### TASK DESCRIPTION:
Look through the listing below and report every line that contains "hover".

### SOURCE DATA:
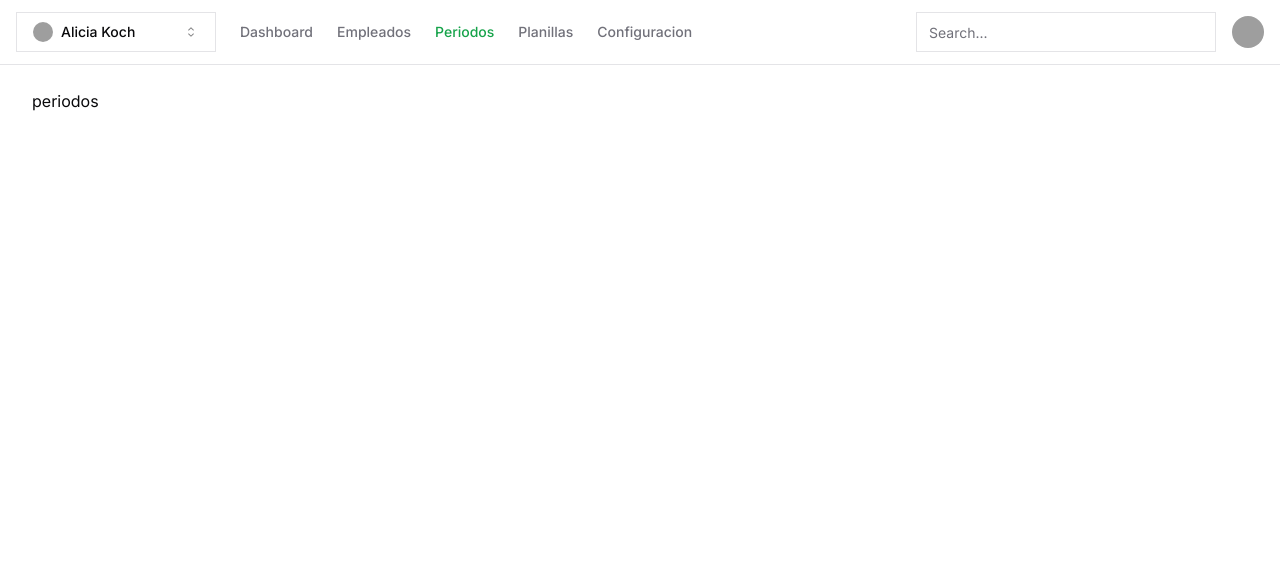
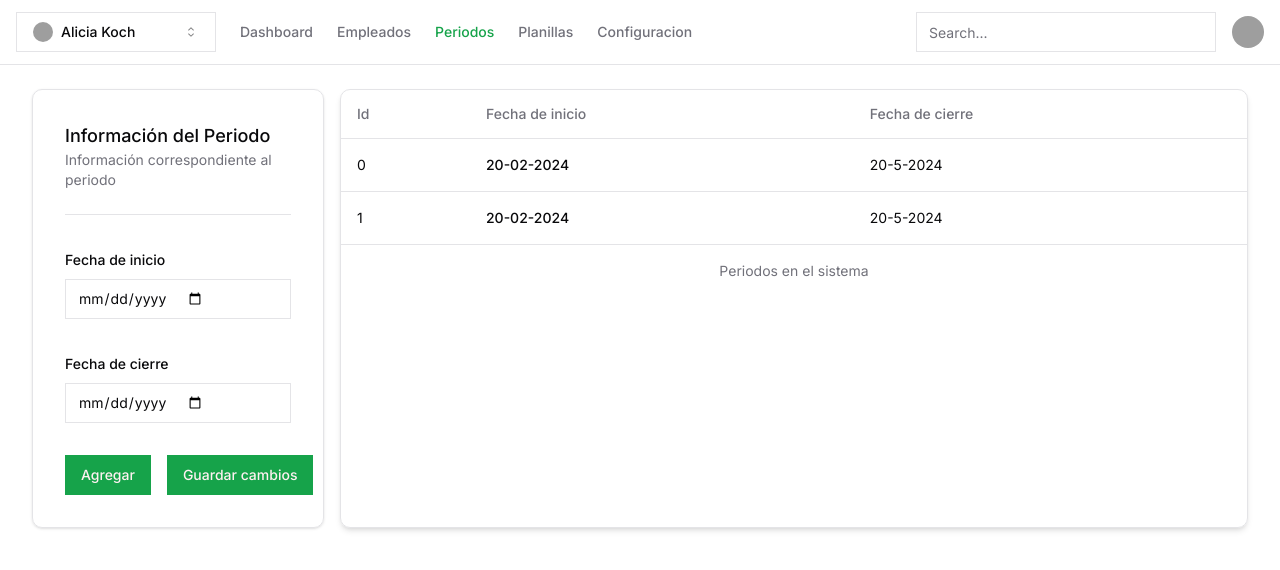
Before and after one commit to segovia99/rh-restaurant, a Next.js app: page /rhu/periods in a window 1280 px wide. Shown: the top 570 px of the page. Built offline with nearby package versions, Linux system fonts and the light colour scheme; grey boxes are pictures that could not be loaded.

Commit message:
periods view added

```diff
--- a/src/app/rhu/periods/page.tsx
+++ b/src/app/rhu/periods/page.tsx
@@ -1,7 +1,67 @@
-export default function PeriodsPage() {
+import { Button } from "@/components/ui/button";
+import { Input } from "@/components/ui/input";
+
+import {
+  Table,
+  TableBody,
+  TableCaption,
+  TableCell,
+  TableHead,
+  TableHeader,
+  TableRow,
+} from "@/components/ui/table";
+
+export default function EmployeesPage() {
   return (
-    <div>
-      <h1>periodos</h1>
+    <div className="grid grid-cols-4 gap-4">
+      <div className="">
+        <div>
+          <div className="p-8 rounded-[10px] shadow border">
+            <div>
+              <h3 className="text-lg font-medium">Información del Periodo</h3>
+              <p className="text-sm text-muted-foreground">Información correspondiente al periodo</p>
+            </div>
+            <div data-orientation="horizontal" role="none" className="mt-6 shrink-0 bg-border h-[1px] w-full"></div>
+            <form action="" className="mt-8">
+              <label className="text-sm font-medium">Fecha de inicio</label>
+              <Input className="mt-2 mb-8" type="date" />
+
+              <label className="text-sm font-medium">Fecha de cierre</label>
+              <Input className="mt-2 mb-8" type="date" />
+
+              <div className="flex gap-4">
+                <Button>Agregar</Button>
+                <Button>Guardar cambios</Button>
+              </div>
+            </form>
+          </div>
+        </div>
+      </div>
+
+      <div className="shadow-md rounded-[10px] border pb-4 col-span-3">
+        <Table className="border-b">
+          <TableCaption>Periodos en el sistema</TableCaption>
+          <TableHeader>
+            <TableRow>
+              <TableHead>Id</TableHead>
+              <TableHead>Fecha de inicio</TableHead>
+              <TableHead>Fecha de cierre</TableHead>
+            </TableRow>
+          </TableHeader>
+          <TableBody>
+            <TableRow>
+              <TableCell>0</TableCell>
+              <TableCell className="font-medium">20-02-2024</TableCell>
+              <TableCell>20-5-2024</TableCell>
+            </TableRow>
+            <TableRow>
+              <TableCell>1</TableCell>
+              <TableCell className="font-medium">20-02-2024</TableCell>
+              <TableCell>20-5-2024</TableCell>
+            </TableRow>
+          </TableBody>
+        </Table>
+      </div>
     </div>
   );
 }
```
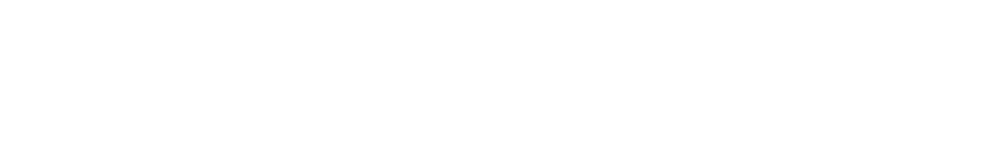
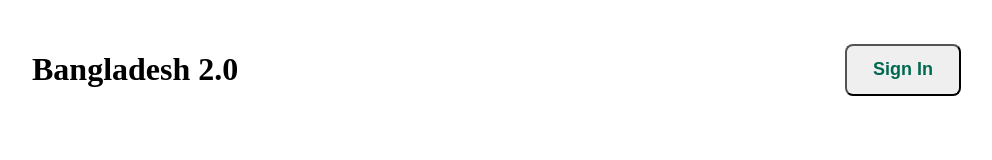
Before and after one commit to SCS-IT24/Asg-1-Bangladesh-2.0, a plain HTML site: page index.html in a window 1280 px wide. Shown: the whole page, without its empty margins (136-1128 px from the left). Drawn offline with Linux system fonts and the light colour scheme.

Commit message:
added nav bar

```diff
--- a/index.html
+++ b/index.html
@@ -4,8 +4,23 @@
     <meta charset="UTF-8">
     <meta name="viewport" content="width=device-width, initial-scale=1.0">
     <title>Bangladesh 2.0</title>
+    <link rel="preconnect" href="https://fonts.googleapis.com">
+<link rel="preconnect" href="https://fonts.gstatic.com" crossorigin>
+<link href="https://fonts.googleapis.com/css2?family=Fira+Sans:ital,wght@0,100;0,200;0,300;0,400;0,500;0,600;0,700;0,800;0,900;1,100;1,200;1,300;1,400;1,500;1,600;1,700;1,800;1,900&display=swap" rel="stylesheet">
+    <link rel="stylesheet" href="styles/country.css">
 </head>
-<body>
+<body class=".fira-sans-normal">
+    <header>
+        <nav>
+            <h4 class="nav-title-1">Bangladesh 2.0</h4>
+            <a class="btn-1" href=""><button class="nav-title-2">Sign In</button></a>
+        </nav>
+    </header>
+    <main>
 
+    </main>
+    <footer>
+
+    </footer>
 </body>
 </html>
--- /dev/null
+++ b/styles/country.css
@@ -0,0 +1,36 @@
+
+.fira-sans-normal{
+    font-family: "Fira Sans", serif;
+    font-style: normal;
+  }
+ /* shared style */
+ .sky-blue{
+    color: #0E0E0E;
+ }
+
+/* Nav Styles */
+nav{
+    display: flex;
+    align-items: center;
+    justify-content: space-between;
+    padding-left: 160px;
+    padding-right: 160px;
+}
+.nav-title-1{
+    font-weight: 700;
+    font-size: 32px;
+    height: 38px;
+    width: 222px;
+}
+.nav-title-2{
+    color: #006A50;
+    font-weight: 600;
+    font-size: 18px;
+    border-radius: 8px;
+    opacity: 100;
+    width: 116px;
+    height: 52px;
+}
+.btn-1{
+    padding: 30px 15px;
+}
```
Also changed, not shown: assets/al-jazeera.png (added), assets/card-icon.png (added), assets/facebook.png (added), assets/hero.png (added), assets/instagram.png (added), assets/quote-bg.png (added), assets/satelite.png (added), assets/x.png (added).
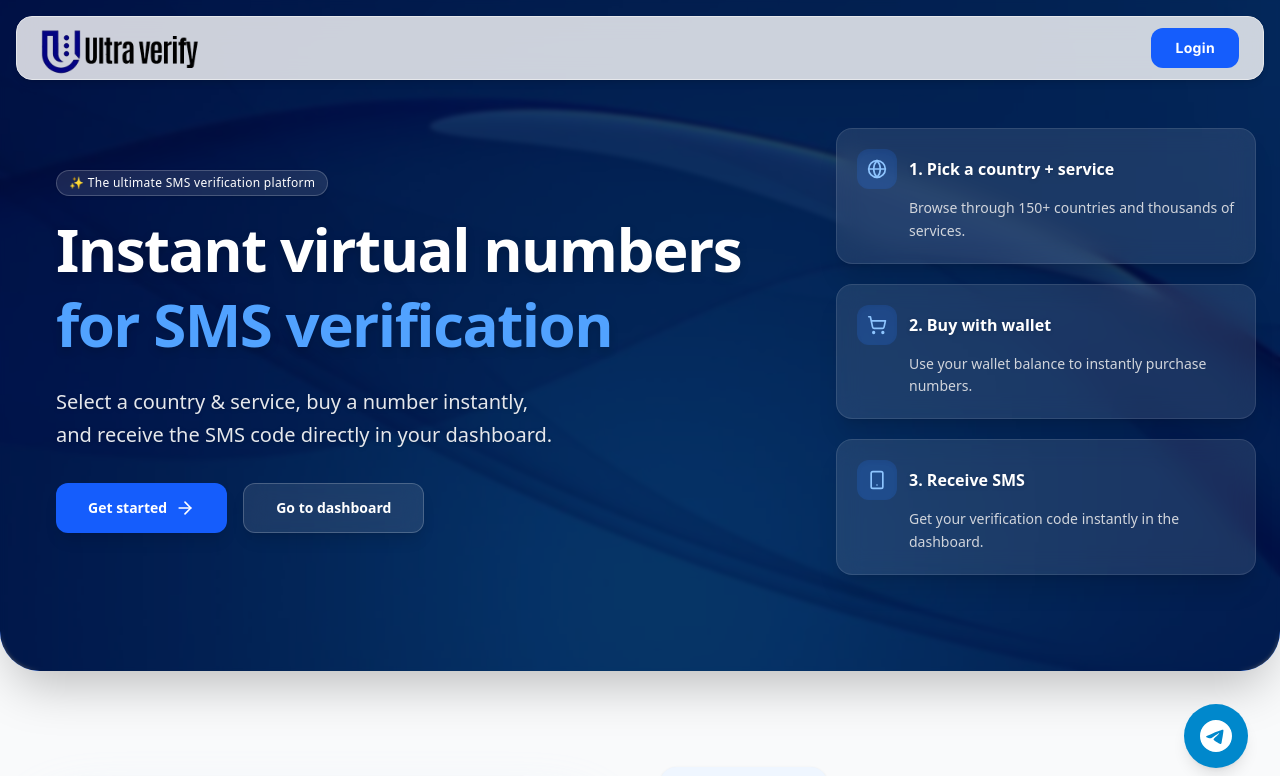
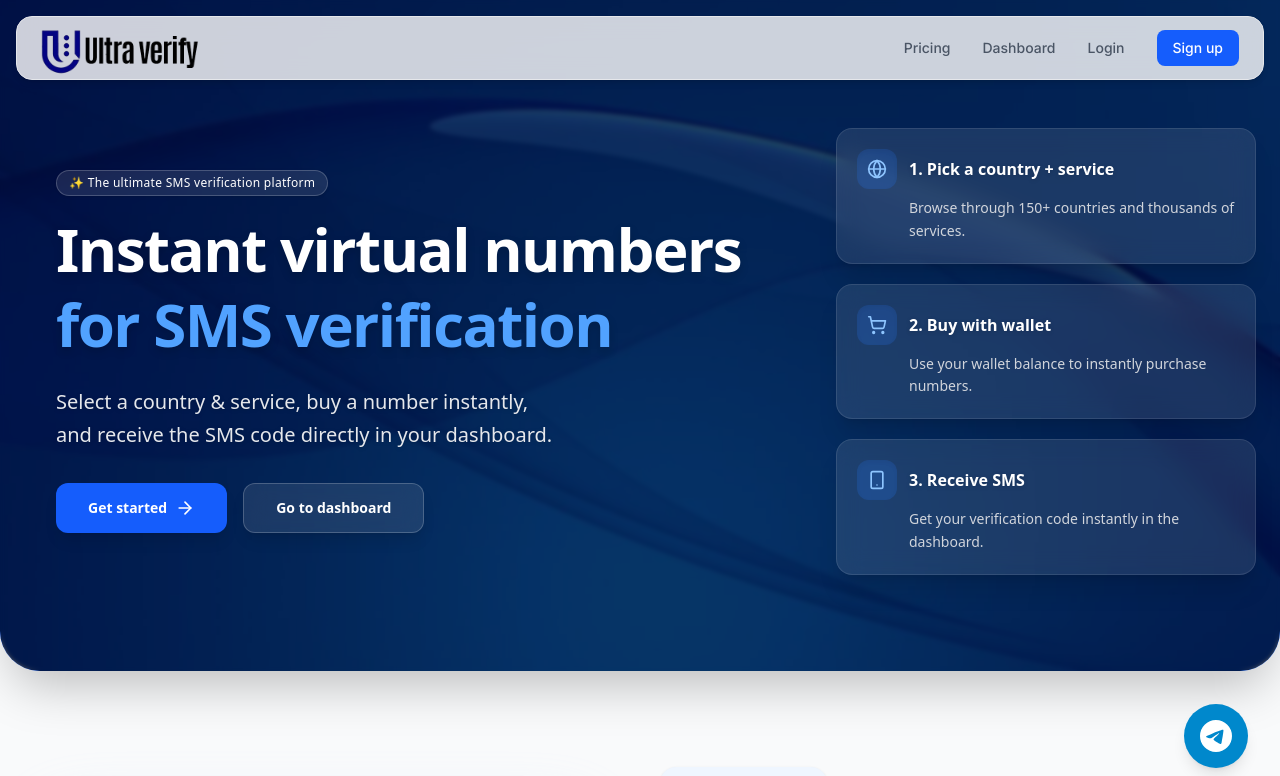
Before and after one commit to smsonlineeee-ctrl/ultraverify, a Next.js app in the folder client/: page / in a window 1280 px wide. Shown: the top 776 px of the page. Built offline with nearby package versions, Linux system fonts and the light colour scheme.

Commit message:
Revert home page navbar to show all links

```diff
--- a/client/app/ClientLayoutWrapper.tsx
+++ b/client/app/ClientLayoutWrapper.tsx
@@ -31,12 +31,21 @@ export default function ClientLayoutWrapper({ children }: { children: React.Reac
               </Link>
             </div>
 
-            <nav className="hidden text-gray-600 md:flex gap-4 items-center text-sm font-medium">
+            <nav className="hidden md:flex gap-8 items-center text-sm font-medium text-gray-600">
+              <Link href="#pricing" className="hover:text-blue-600 transition">
+                Pricing
+              </Link>
+              <Link href="/login" className="hover:text-blue-600 transition">
+                Dashboard
+              </Link>
+              <Link href="/login" className="hover:text-blue-600 transition">
+                Login
+              </Link>
               <Link
-                href="/login"
-                className="bg-blue-600 text-white px-6 py-2.5 rounded-xl font-bold tracking-wide hover:bg-blue-500 hover:shadow-lg transition-all"
+                href="/signup"
+                className="bg-blue-600 text-white px-4 py-2 rounded-lg hover:bg-blue-700 transition"
               >
-                Login
+                Sign up
               </Link>
             </nav>
           </div>
@@ -53,7 +62,10 @@ export default function ClientLayoutWrapper({ children }: { children: React.Reac
                    </button>
                  </div>
                  <nav className="flex flex-col p-4 gap-2 text-base font-medium text-gray-700">
-                   <Link href="/login" onClick={() => setIsMobileMenuOpen(false)} className="px-4 py-3 mt-4 bg-blue-600 text-white font-bold text-center rounded-xl shadow-md hover:bg-blue-500 transition">Login</Link>
+                   <Link href="/#pricing" onClick={() => setIsMobileMenuOpen(false)} className="px-4 py-3 hover:bg-gray-50 rounded-lg">Pricing</Link>
+                   <Link href="/dashboard" onClick={() => setIsMobileMenuOpen(false)} className="px-4 py-3 hover:bg-gray-50 rounded-lg">Dashboard</Link>
+                   <Link href="/login" onClick={() => setIsMobileMenuOpen(false)} className="px-4 py-3 hover:bg-gray-50 rounded-lg">Login</Link>
+                   <Link href="/signup" onClick={() => setIsMobileMenuOpen(false)} className="px-4 py-3 mt-2 bg-blue-600 text-white text-center rounded-lg hover:bg-blue-700 transition">Sign up</Link>
                  </nav>
                </div>
              </div>
```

### RESULT OF THIS EXERCISE:
+              <Link href="#pricing" className="hover:text-blue-600 transition">
+              <Link href="/login" className="hover:text-blue-600 transition">
+              <Link href="/login" className="hover:text-blue-600 transition">
-                className="bg-blue-600 text-white px-6 py-2.5 rounded-xl font-bold tracking-wide hover:bg-blue-500 hover:shadow-lg transition-all"
+                className="bg-blue-600 text-white px-4 py-2 rounded-lg hover:bg-blue-700 transition"
-                   <Link href="/login" onClick={() => setIsMobileMenuOpen(false)} className="px-4 py-3 mt-4 bg-blue-600 text-white font-bold text-center rounded-xl shadow-md hover:bg-blue-500 transition">Login</Link>
+                   <Link href="/#pricing" onClick={() => setIsMobileMenuOpen(false)} className="px-4 py-3 hover:bg-gray-50 rounded-lg">Pricing</Link>
+                   <Link href="/dashboard" onClick={() => setIsMobileMenuOpen(false)} className="px-4 py-3 hover:bg-gray-50 rounded-lg">Dashboard</Link>
+                   <Link href="/login" onClick={() => setIsMobileMenuOpen(false)} className="px-4 py-3 hover:bg-gray-50 rounded-lg">Login</Link>
+                   <Link href="/signup" onClick={() => setIsMobileMenuOpen(false)} className="px-4 py-3 mt-2 bg-blue-600 text-white text-center rounded-lg hover:bg-blue-700 transition">Sign up</Link>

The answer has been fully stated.